DATA TO EXAMINE below:

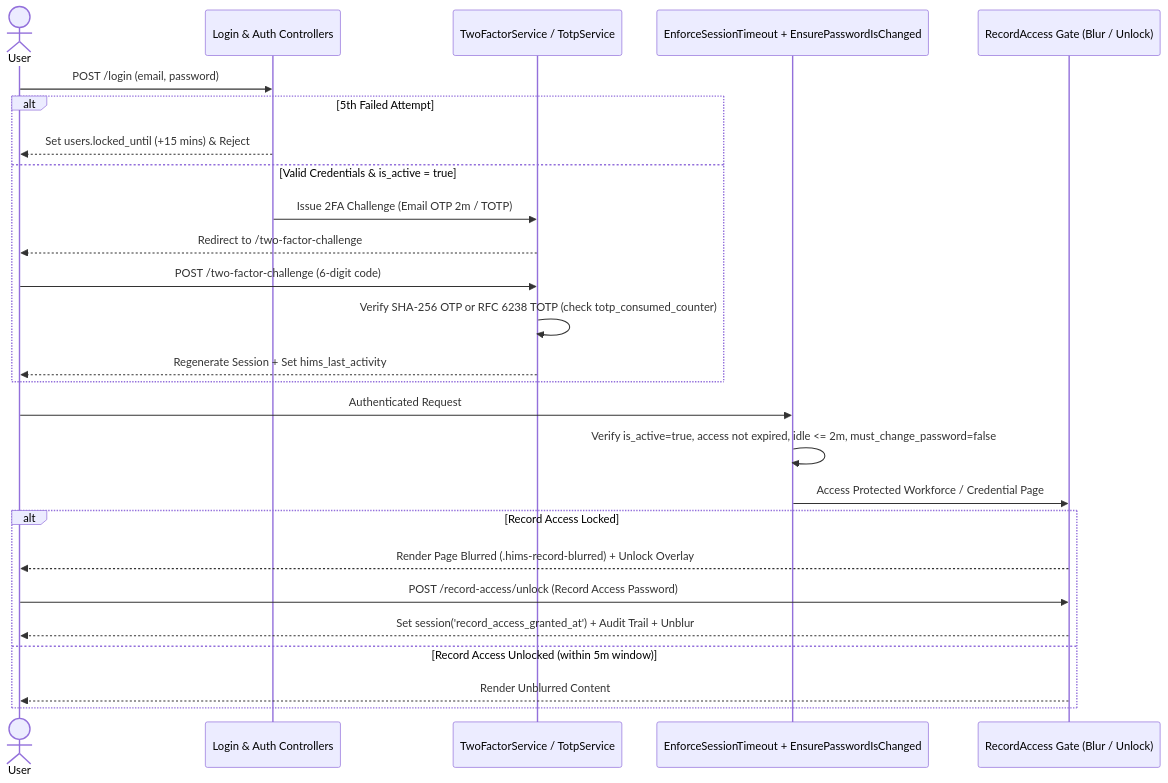
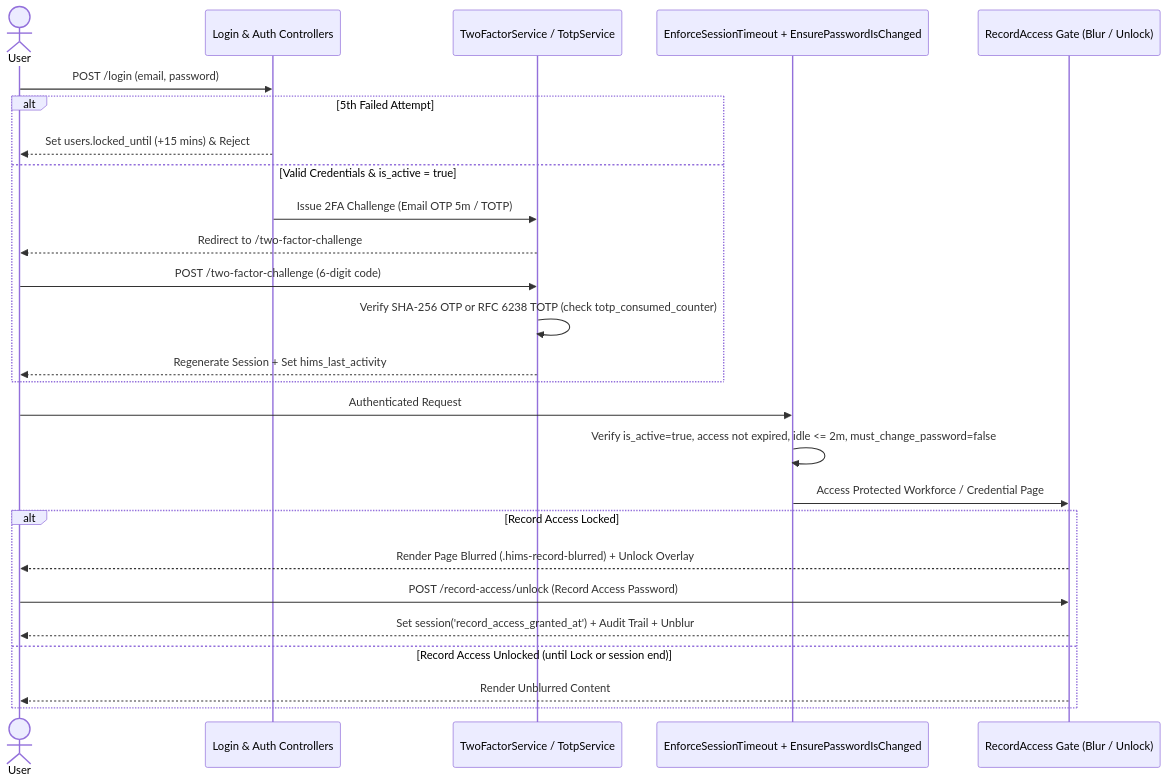
The second of 3 diagrams in HIMS_ARCHITECTURE_AND_SECURITY.md (shikabane277/HIMS-v2), drawn with Mermaid before and after one commit. The commit also changed other lines of this file and 4 other files, not shown here.

````diff
--- a/HIMS_ARCHITECTURE_AND_SECURITY.md
+++ b/HIMS_ARCHITECTURE_AND_SECURITY.md
@@ -663,29 +663,29 @@
 ```mermaid
 sequenceDiagram
     actor User
     participant Web as Login & Auth Controllers
     participant TwoFA as TwoFactorService / TotpService
     participant MW as EnforceSessionTimeout + EnsurePasswordIsChanged
     participant Rec as RecordAccess Gate (Blur / Unlock)
 
     User->>Web: POST /login (email, password)
     alt 5th Failed Attempt
         Web-->>User: Set users.locked_until (+15 mins) & Reject
     else Valid Credentials & is_active = true
-        Web->>TwoFA: Issue 2FA Challenge (Email OTP 2m / TOTP)
+        Web->>TwoFA: Issue 2FA Challenge (Email OTP 5m / TOTP)
         TwoFA-->>User: Redirect to /two-factor-challenge
         User->>TwoFA: POST /two-factor-challenge (6-digit code)
         TwoFA->>TwoFA: Verify SHA-256 OTP or RFC 6238 TOTP (check totp_consumed_counter)
         TwoFA-->>User: Regenerate Session + Set hims_last_activity
     end
     User->>MW: Authenticated Request
     MW->>MW: Verify is_active=true, access not expired, idle <= 2m, must_change_password=false
     MW->>Rec: Access Protected Workforce / Credential Page
     alt Record Access Locked
         Rec-->>User: Render Page Blurred (.hims-record-blurred) + Unlock Overlay
         User->>Rec: POST /record-access/unlock (Record Access Password)
         Rec-->>User: Set session('record_access_granted_at') + Audit Trail + Unblur
-    else Record Access Unlocked (within 5m window)
+    else Record Access Unlocked (until Lock or session end)
         Rec-->>User: Render Unblurred Content
     end
 ```
````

End of DATA TO EXAMINE.

### DIRECTIONS:
Copy out all the data exactly. No images belong in the copy.

### YOUR SOLUTION:
The second of 3 diagrams in HIMS_ARCHITECTURE_AND_SECURITY.md (shikabane277/HIMS-v2), drawn with Mermaid before and after one commit. The commit also changed other lines of this file and 4 other files, not shown here.

````diff
--- a/HIMS_ARCHITECTURE_AND_SECURITY.md
+++ b/HIMS_ARCHITECTURE_AND_SECURITY.md
@@ -663,29 +663,29 @@
 ```mermaid
 sequenceDiagram
     actor User
     participant Web as Login & Auth Controllers
     participant TwoFA as TwoFactorService / TotpService
     participant MW as EnforceSessionTimeout + EnsurePasswordIsChanged
     participant Rec as RecordAccess Gate (Blur / Unlock)
 
     User->>Web: POST /login (email, password)
     alt 5th Failed Attempt
         Web-->>User: Set users.locked_until (+15 mins) & Reject
     else Valid Credentials & is_active = true
-        Web->>TwoFA: Issue 2FA Challenge (Email OTP 2m / TOTP)
+        Web->>TwoFA: Issue 2FA Challenge (Email OTP 5m / TOTP)
         TwoFA-->>User: Redirect to /two-factor-challenge
         User->>TwoFA: POST /two-factor-challenge (6-digit code)
         TwoFA->>TwoFA: Verify SHA-256 OTP or RFC 6238 TOTP (check totp_consumed_counter)
         TwoFA-->>User: Regenerate Session + Set hims_last_activity
     end
     User->>MW: Authenticated Request
     MW->>MW: Verify is_active=true, access not expired, idle <= 2m, must_change_password=false
     MW->>Rec: Access Protected Workforce / Credential Page
     alt Record Access Locked
         Rec-->>User: Render Page Blurred (.hims-record-blurred) + Unlock Overlay
         User->>Rec: POST /record-access/unlock (Record Access Password)
         Rec-->>User: Set session('record_access_granted_at') + Audit Trail + Unblur
-    else Record Access Unlocked (within 5m window)
+    else Record Access Unlocked (until Lock or session end)
         Rec-->>User: Render Unblurred Content
     end
 ```
````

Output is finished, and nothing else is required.